TR Number



Journal Title

Journal ISSN

Volume Title


Virginia Tech


So called discrete models have been successfully used in engineering and computational systems biology. This thesis discusses algebraic methods for modeling and analysis of gene regulatory networks within the discrete modeling context. The first chapter gives a background for discrete models and put in context some of the main research problems that have been pursued in this field for the last fifty years. It also outlines the content of each subsequent chapter. The second chapter focuses on the problem of inferring dynamics from the structure (topology) of the network. It also discusses the characterization of the attractor structure of a network when a particular class of functions control the nodes of the network. Chapters~3 and 4 focus on the study of multi-state nested canalyzing functions as biologically inspired functions and the characterization of their dynamics. Chapter 5 focuses on stochastic methods, specifically on the development of a stochastic modeling framework for discrete models. Stochastic discrete modeling is an alternative approach from the well-known mathematical formalizations such as stochastic differential equations and Gillespie algorithm simulations. Within the discrete setting, a framework that incorporates propensity probabilities for activation and degradation is presented. This approach allows a finer analysis of discrete models and provides a natural setup for cell population simulations. Finally, Chapter 6 discusses future research directions inspired by the work presented here.

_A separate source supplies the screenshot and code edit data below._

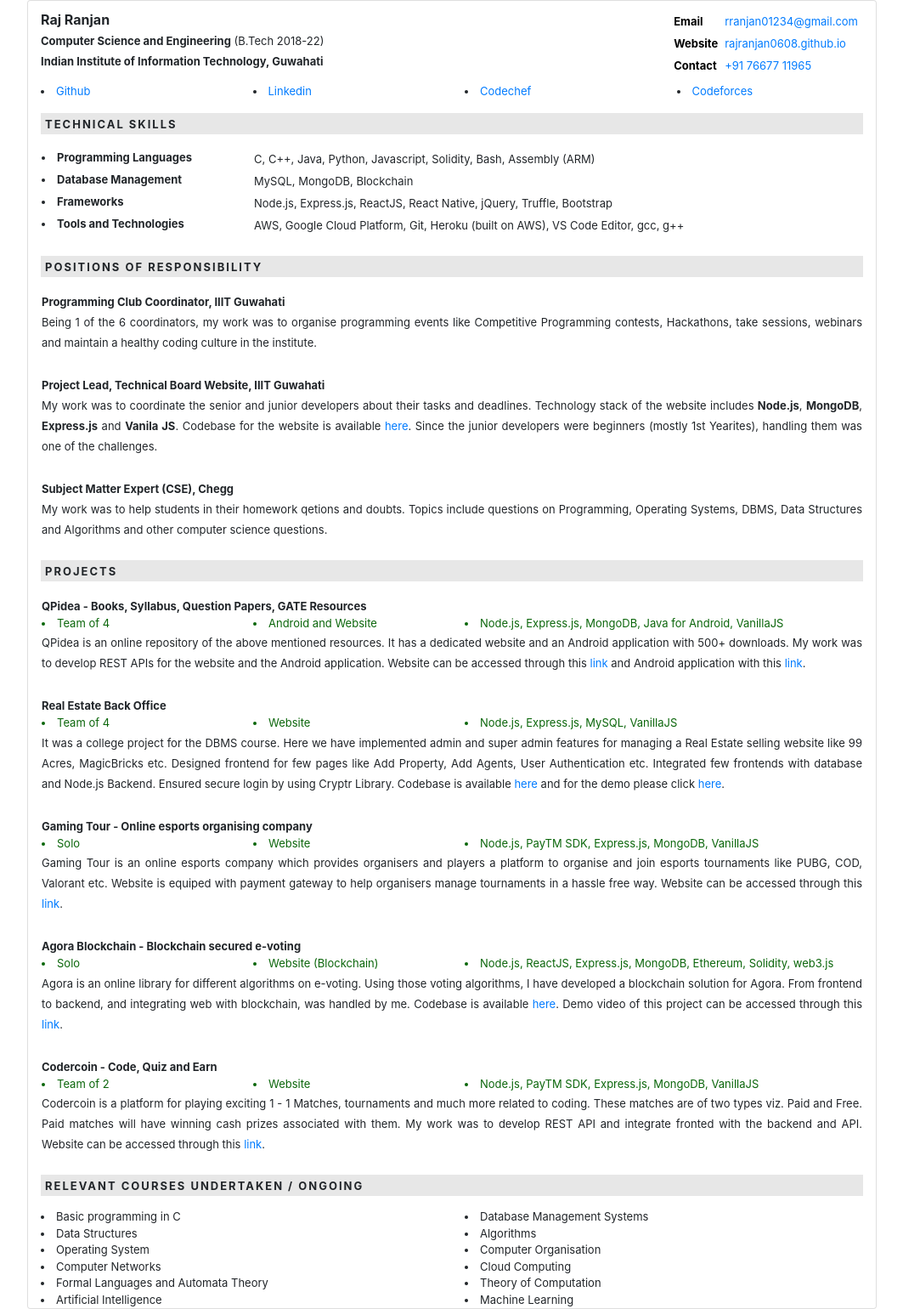
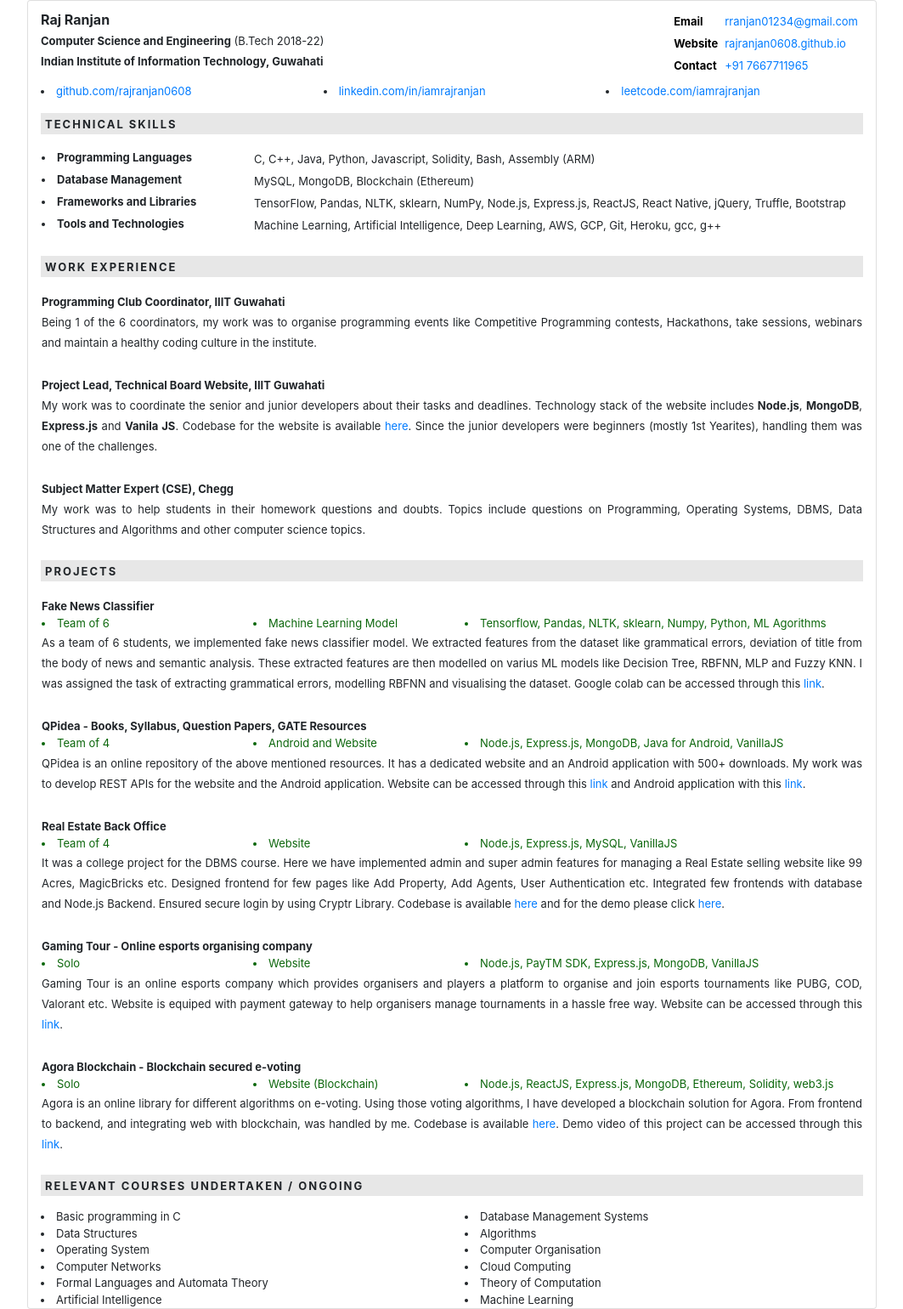
Before and after one commit to rajranjan0608/rajranjan0608.github.io, a plain HTML site: page resume.html in a window 1280 px wide. Shown: the part 20-1560 px from the top of the page at 85% size, without its empty margins (108-1171 px from the left). Drawn offline with nearby package versions, Linux system fonts and the light colour scheme.

Commit message:
resume update

```diff
--- a/resume.html
+++ b/resume.html
@@ -66,27 +66,23 @@
 
                     <td>
                         <font size = 2 color = 'blue'>
-                            <a href="tel:+917667711965">+91 76677 11965</a>
+                            <a href="tel:+917667711965">+91 7667711965</a>
                         </font>
                     </td>
                 </tr>
             </table>
 
             <font size = 2 class="row" style="margin-top: 15px; margin-bottom: 15px;">
-                <li class="col-sm-3">
-                    <a href="https://github.com/rajranjan0608">Github</a>
+                <li class="col-sm-4">
+                    <a href="https://github.com/rajranjan0608">github.com/rajranjan0608</a>
                 </li>
 
-                <li class="col-sm-3">
-                    <a href="https://www.linkedin.com/in/iamrajranjan/">Linkedin</a>
+                <li class="col-sm-4">
+                    <a href="https://www.linkedin.com/in/iamrajranjan/">linkedin.com/in/iamrajranjan</a>
                 </li>
 
-                <li class="col-sm-3">
-                    <a href="https://www.codechef.com/users/rajranjan0608">Codechef</a>
-                </li>
-
-                <li class="col-sm-3">
-                    <a href="http://codeforces.com/profile/rajranjan0608">Codeforces</a>
+                <li class="col-sm-4">
+                    <a href="https://leetcode.com/iamrajranjan/">leetcode.com/iamrajranjan</a>
                 </li>
             </font>
 
@@ -126,7 +122,7 @@
 
                         <td>
                             <font size = 2>
-                                MySQL, MongoDB, Blockchain
+                                MySQL, MongoDB, Blockchain (Ethereum)
                             </font>
                         </td>
                     </tr>
@@ -135,13 +131,13 @@
                     <tr>
                         <td style="width: 250px;">
                             <font size = 2>
-                                <strong><li>Frameworks</li></strong>
+                                <strong><li>Frameworks and Libraries</li></strong>
                             </font>
                         </td>
 
                         <td>
                             <font size = 2>
-                                Node.js, Express.js, ReactJS, React Native, jQuery, Truffle, Bootstrap
+                                TensorFlow, Pandas, NLTK, sklearn, NumPy, Node.js, Express.js, ReactJS, React Native, jQuery, Truffle, Bootstrap
                             </font>
                         </td>
                     </tr>
@@ -156,7 +152,7 @@
 
                         <td>
                             <font size = 2>
-                                AWS, Google Cloud Platform, Git, Heroku (built on AWS), VS Code Editor, gcc, g++
+                                Machine Learning, Artificial Intelligence, Deep Learning, AWS, GCP, Git, Heroku, gcc, g++
                             </font>
                         </td>
                     </tr>
@@ -169,7 +165,7 @@
             <div style="background-color: rgba(224, 224, 224, 0.753); height: 25px;">
                 <font size = 2>
                     <strong style="margin: 5px; letter-spacing: 2px;">
-                        POSITIONS OF RESPONSIBILITY
+                        WORK EXPERIENCE
                     </strong>
                 </font>
             </div>
@@ -219,9 +215,9 @@
                                 <strong>Subject Matter Expert (CSE), Chegg</strong><br>
 
                                 <font size = 2>
-                                    My work was to help students in their homework qetions and
+                                    My work was to help students in their homework questions and
                                     doubts. Topics include questions on Programming, Operating Systems,
-                                    DBMS, Data Structures and Algorithms and other computer science questions.
+                                    DBMS, Data Structures and Algorithms and other computer science topics.
                                 </font>
                             </font>
                         </td>
@@ -242,10 +238,34 @@
 
             <div style="margin-top: 15px;">
                 <table>
+                     <!-- Fake news classifier -->
+                     <tr>
+                        <td>
+                            <font size = 2>
+                                <strong>
+                                    Fake News Classifier
+                                </strong><br>
+
+                                <div class="row" style="color: rgb(11, 102, 11)">
+                                    <li class="col-sm-3">Team of 6</li>
+                                    <li class="col-sm-3">Machine Learning Model</li>
+                                    <li class="col-sm-6">Tensorflow, Pandas, NLTK, sklearn, Numpy, Python, ML Agorithms</li>
+                                </div>
+
+                                As a team of 6 students, we implemented fake news classifier model. We extracted features from the dataset like
+                                grammatical errors, deviation of title from the body of news and semantic analysis. These extracted features
+                                are then modelled on varius ML models like Decision Tree, RBFNN, MLP and Fuzzy KNN. I was assigned the task of
+                                extracting grammatical errors, modelling RBFNN and visualising the dataset.
+                                Google colab can be accessed through this <a href="https://colab.research.google.com/drive/1LyP3mfnxZQarLGlILbLNI01NgVzgj0jX?usp=sharing">link</a>.
+                            </font>
+                        </td>
+                    </tr>
+
                     <!-- QPidea -->
                     <tr>
                         <td>
                             <font size = 2>
+                                <br>
                                 <strong>
                                     QPidea - Books, Syllabus, Question Papers, GATE Resources
                                 </strong><br>
@@ -337,30 +357,6 @@
                             </font>
                         </td>
                     </tr>
-
-                     <!-- Codercoin -->
-                     <tr>
-                        <td>
-                            <font size = 2>
-                                <br>
-                                <strong>
-                                    Codercoin - Code, Quiz and Earn
-                                </strong><br>
-
-                                <div class="row" style="color: rgb(11, 102, 11)">
-                                    <li class="col-sm-3">Team of 2</li>
-                                    <li class="col-sm-3">Website</li>
-                                    <li class="col-sm-6">Node.js, PayTM SDK, Express.js, MongoDB, VanillaJS</li>
-                                </div>
-
-                                Codercoin is a platform for playing exciting 1 - 1 Matches, tournaments and much more
-                                related to coding. These matches are of two types viz. Paid and Free. Paid matches will
-                                have winning cash prizes associated with them. My work was to develop REST API and integrate
-                                fronted with the backend and API.
-                                Website can be accessed through this <a href="https://www.codercoin.tech">link</a>.
-                            </font>
-                        </td>
-                    </tr>
                 </table>
             </div>
 
```
Also changed, not shown: index.html (+1 -1 lines), sideNav.html (+0 -2 lines), 2 other files.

Systems Biology, Stochastic Discrete Modeling, Intrinsic Noise., Nested Canalyzing Functions, Gene Regulatory Networks, Robustness